§ WHAT YOU WILL DO
In the entries that follow, how many lines include the string "palettes"? The answer is the number only.

§ Source data
[Start of Attachment]

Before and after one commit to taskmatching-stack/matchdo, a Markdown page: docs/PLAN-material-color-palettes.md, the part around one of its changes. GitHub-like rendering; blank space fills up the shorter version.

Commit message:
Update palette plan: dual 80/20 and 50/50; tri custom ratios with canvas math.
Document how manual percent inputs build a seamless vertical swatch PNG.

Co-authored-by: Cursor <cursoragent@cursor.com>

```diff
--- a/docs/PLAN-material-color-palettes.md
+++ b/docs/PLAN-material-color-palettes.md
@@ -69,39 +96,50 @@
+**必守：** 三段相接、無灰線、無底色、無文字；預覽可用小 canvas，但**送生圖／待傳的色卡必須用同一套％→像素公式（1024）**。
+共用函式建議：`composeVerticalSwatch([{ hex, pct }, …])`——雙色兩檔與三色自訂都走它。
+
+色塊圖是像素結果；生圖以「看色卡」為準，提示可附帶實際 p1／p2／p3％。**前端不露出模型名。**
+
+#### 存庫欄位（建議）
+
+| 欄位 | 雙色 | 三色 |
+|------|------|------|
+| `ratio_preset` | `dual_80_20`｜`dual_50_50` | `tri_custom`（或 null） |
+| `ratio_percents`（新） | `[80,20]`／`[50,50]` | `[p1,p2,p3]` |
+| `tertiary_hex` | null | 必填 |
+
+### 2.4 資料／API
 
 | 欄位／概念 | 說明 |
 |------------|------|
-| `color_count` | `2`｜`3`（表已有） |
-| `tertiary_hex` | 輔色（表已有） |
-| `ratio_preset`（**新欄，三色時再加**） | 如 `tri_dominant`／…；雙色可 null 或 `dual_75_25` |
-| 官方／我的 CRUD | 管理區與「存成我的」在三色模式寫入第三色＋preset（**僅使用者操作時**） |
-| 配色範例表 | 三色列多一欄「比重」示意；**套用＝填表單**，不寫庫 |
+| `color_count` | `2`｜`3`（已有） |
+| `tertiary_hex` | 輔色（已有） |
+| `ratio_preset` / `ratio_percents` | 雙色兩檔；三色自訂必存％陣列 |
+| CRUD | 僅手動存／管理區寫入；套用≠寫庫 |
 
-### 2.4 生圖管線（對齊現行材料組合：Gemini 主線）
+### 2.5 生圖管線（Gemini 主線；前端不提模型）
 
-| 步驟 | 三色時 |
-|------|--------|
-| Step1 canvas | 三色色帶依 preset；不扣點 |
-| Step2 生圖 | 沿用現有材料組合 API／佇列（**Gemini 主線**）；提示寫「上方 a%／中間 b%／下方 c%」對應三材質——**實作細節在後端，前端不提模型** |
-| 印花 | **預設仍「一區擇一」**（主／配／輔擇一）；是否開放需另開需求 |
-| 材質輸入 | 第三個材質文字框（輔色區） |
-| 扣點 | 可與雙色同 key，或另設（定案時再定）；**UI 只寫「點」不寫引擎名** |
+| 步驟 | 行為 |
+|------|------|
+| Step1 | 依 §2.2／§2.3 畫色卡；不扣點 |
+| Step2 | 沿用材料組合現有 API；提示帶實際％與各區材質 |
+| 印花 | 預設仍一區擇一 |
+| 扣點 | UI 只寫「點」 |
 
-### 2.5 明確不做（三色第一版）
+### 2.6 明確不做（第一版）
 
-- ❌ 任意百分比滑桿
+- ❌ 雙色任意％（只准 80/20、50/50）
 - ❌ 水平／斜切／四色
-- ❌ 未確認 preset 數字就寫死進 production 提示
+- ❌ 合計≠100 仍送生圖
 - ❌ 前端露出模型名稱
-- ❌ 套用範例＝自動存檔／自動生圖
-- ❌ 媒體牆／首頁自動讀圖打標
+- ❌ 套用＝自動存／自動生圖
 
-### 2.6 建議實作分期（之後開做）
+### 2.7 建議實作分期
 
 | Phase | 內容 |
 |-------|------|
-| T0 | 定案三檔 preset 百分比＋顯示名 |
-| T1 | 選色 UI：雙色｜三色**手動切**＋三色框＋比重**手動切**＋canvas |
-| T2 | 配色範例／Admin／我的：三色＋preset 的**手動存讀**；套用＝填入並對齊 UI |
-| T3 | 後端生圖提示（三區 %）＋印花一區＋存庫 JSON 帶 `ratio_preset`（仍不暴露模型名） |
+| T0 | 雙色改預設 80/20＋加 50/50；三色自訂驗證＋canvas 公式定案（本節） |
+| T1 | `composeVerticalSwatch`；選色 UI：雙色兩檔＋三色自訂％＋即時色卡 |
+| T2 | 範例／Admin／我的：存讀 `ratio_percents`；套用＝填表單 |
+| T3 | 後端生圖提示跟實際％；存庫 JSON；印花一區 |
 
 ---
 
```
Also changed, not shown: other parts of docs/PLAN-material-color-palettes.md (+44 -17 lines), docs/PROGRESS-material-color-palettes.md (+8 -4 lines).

[End of Attachment]

§ ANSWER TO THIS TASK
4